EXERCISE PROMPT:
Among the entries below, copy every line that carries the word "ListPage".
[Start of section]
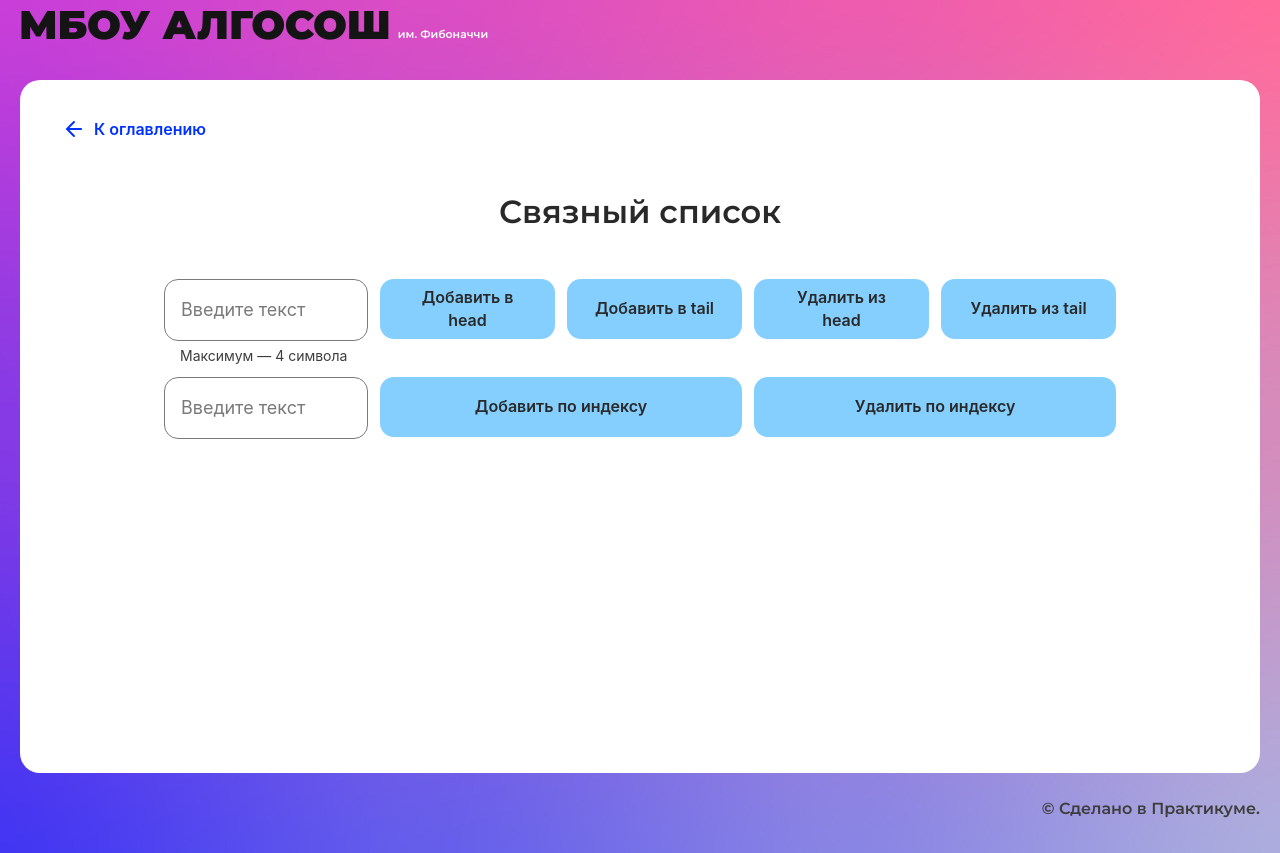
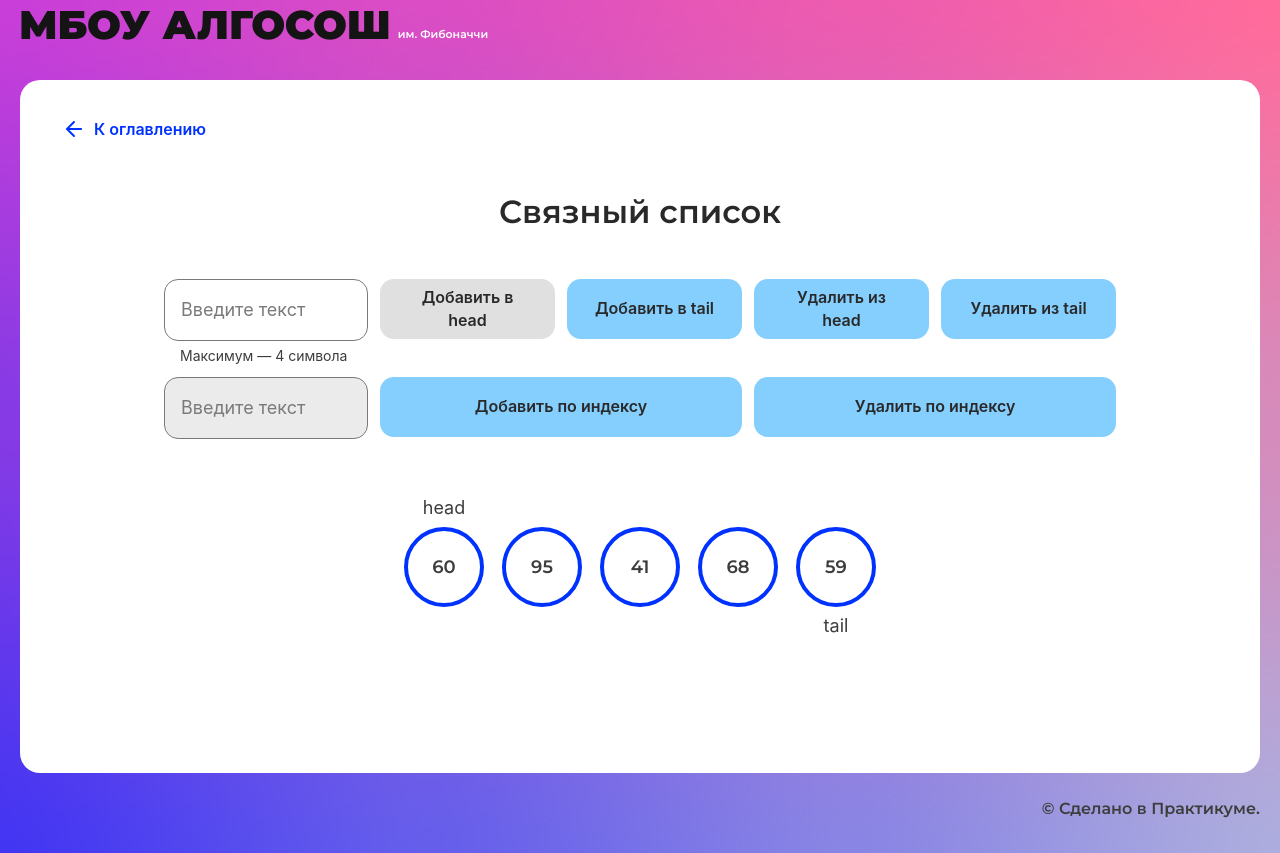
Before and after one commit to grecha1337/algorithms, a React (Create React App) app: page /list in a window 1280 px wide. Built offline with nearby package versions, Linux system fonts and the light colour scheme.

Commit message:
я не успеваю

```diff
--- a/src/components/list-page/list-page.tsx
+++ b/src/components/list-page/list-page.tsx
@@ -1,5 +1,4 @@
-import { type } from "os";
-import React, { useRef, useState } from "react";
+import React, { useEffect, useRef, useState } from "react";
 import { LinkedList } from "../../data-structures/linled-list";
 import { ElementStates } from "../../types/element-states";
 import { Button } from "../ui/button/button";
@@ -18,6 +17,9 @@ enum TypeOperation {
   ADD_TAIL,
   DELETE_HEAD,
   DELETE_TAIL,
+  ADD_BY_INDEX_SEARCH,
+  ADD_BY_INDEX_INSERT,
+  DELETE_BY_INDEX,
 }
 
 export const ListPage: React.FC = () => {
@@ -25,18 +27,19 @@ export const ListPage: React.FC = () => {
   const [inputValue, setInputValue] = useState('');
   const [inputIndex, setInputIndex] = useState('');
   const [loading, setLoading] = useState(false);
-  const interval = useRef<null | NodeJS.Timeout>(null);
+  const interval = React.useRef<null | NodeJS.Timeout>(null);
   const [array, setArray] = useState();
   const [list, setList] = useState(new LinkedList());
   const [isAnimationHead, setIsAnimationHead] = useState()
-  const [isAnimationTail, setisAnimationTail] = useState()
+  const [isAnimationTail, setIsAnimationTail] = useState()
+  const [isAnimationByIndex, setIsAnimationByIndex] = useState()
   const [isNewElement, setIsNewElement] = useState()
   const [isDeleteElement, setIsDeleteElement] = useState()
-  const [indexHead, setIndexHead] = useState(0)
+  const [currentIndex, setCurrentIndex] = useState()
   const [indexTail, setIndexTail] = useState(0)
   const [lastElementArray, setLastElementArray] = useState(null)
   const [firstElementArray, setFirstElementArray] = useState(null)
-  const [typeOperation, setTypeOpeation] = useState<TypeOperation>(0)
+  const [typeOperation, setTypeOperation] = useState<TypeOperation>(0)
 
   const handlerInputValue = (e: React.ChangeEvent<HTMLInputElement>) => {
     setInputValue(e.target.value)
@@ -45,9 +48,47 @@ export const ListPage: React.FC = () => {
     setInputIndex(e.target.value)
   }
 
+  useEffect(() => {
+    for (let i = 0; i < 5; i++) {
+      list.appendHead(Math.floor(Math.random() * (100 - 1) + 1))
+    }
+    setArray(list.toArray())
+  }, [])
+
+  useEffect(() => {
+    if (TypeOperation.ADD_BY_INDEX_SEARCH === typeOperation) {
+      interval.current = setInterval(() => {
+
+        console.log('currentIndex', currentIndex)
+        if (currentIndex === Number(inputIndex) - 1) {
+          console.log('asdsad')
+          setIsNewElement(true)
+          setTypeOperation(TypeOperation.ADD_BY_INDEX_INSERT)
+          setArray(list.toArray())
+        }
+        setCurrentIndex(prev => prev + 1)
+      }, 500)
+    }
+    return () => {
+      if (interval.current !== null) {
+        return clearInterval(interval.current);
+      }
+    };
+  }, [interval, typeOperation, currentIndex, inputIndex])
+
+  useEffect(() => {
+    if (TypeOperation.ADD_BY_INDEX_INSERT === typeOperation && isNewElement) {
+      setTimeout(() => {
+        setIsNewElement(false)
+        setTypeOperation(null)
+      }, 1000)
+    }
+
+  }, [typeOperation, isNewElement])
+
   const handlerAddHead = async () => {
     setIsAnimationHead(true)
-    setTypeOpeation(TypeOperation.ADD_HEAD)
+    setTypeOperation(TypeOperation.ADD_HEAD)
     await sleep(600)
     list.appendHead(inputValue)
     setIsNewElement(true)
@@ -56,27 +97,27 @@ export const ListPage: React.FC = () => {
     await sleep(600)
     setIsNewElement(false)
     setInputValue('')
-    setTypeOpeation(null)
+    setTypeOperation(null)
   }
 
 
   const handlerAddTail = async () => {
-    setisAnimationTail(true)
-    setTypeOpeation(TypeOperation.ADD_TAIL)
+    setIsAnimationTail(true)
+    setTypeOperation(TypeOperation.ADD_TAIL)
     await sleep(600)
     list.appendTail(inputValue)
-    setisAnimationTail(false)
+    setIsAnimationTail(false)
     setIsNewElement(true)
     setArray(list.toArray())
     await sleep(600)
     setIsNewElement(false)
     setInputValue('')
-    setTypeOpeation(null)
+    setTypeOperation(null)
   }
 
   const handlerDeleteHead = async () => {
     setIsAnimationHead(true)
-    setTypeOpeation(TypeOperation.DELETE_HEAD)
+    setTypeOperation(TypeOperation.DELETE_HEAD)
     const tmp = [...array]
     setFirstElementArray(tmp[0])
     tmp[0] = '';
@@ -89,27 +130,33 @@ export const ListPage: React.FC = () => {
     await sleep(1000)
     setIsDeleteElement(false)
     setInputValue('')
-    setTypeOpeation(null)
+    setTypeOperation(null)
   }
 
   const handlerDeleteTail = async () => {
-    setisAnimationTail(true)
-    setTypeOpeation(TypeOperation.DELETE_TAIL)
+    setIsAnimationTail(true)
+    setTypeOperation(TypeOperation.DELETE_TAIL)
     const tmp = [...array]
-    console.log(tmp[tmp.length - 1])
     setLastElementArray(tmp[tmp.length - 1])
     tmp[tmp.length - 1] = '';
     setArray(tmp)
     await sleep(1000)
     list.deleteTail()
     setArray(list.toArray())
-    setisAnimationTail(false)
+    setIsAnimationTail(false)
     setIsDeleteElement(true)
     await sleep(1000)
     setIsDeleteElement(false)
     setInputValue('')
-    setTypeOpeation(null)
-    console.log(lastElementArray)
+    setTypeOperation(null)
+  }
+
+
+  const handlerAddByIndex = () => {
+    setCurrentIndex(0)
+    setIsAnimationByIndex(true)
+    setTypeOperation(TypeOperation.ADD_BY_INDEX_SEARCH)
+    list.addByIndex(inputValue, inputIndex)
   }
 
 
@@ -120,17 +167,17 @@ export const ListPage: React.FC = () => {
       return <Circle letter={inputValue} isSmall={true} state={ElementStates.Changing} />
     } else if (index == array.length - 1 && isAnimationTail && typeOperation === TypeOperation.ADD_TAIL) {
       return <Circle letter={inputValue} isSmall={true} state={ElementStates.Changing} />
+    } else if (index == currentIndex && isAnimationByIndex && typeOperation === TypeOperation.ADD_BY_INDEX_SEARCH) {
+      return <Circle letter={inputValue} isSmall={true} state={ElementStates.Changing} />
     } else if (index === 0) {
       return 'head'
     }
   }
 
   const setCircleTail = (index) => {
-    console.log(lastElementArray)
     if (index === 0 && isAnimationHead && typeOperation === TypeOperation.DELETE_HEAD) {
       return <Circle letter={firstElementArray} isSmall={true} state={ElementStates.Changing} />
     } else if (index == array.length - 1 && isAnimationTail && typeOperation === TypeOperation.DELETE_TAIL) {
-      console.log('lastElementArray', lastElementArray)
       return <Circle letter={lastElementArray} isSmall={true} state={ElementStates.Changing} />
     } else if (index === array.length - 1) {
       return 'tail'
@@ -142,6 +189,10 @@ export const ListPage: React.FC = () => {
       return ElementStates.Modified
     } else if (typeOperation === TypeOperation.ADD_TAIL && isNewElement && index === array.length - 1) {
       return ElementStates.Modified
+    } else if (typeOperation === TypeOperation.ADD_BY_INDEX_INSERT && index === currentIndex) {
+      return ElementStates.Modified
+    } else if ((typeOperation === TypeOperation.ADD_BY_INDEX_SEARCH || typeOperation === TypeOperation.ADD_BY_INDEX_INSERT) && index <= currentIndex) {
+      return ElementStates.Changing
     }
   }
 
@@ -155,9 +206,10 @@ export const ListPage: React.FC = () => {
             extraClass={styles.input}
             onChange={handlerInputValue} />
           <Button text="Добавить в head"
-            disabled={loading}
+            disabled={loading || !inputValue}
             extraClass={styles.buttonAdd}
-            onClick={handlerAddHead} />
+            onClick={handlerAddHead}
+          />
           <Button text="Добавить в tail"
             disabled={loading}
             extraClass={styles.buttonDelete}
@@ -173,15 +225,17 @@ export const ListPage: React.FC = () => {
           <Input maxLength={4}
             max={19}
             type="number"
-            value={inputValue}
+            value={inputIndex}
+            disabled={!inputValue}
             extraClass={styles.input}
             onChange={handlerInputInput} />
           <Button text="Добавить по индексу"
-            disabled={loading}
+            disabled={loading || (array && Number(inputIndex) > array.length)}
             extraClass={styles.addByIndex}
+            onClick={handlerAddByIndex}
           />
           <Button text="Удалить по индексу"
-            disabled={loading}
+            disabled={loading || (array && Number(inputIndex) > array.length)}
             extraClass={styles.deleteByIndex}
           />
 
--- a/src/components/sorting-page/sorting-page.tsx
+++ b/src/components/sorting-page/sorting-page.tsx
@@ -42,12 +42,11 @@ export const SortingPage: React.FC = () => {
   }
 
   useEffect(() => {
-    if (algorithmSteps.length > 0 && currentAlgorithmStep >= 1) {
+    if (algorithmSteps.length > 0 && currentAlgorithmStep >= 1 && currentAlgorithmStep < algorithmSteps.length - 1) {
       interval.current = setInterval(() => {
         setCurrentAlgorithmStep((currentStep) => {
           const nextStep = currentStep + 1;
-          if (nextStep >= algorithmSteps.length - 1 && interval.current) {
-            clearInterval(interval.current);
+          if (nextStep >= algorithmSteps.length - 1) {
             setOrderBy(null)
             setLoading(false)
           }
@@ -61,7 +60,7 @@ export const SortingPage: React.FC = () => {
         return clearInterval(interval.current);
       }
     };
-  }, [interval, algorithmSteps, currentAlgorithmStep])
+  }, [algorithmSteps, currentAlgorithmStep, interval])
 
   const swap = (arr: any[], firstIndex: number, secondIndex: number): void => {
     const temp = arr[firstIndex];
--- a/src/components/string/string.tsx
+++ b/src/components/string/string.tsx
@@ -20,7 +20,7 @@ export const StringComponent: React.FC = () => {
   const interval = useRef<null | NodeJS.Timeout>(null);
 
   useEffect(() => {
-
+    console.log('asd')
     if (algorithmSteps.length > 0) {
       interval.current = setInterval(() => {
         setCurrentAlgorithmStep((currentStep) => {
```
[End of section]
SOLUTION TO THE EXERCISE:
 export const ListPage: React.FC = () => {
@@ -25,18 +27,19 @@ export const ListPage: React.FC = () => {
@@ -45,9 +48,47 @@ export const ListPage: React.FC = () => {
@@ -56,27 +97,27 @@ export const ListPage: React.FC = () => {
@@ -89,27 +130,33 @@ export const ListPage: React.FC = () => {
@@ -120,17 +167,17 @@ export const ListPage: React.FC = () => {
@@ -142,6 +189,10 @@ export const ListPage: React.FC = () => {
@@ -155,9 +206,10 @@ export const ListPage: React.FC = () => {
@@ -173,15 +225,17 @@ export const ListPage: React.FC = () => {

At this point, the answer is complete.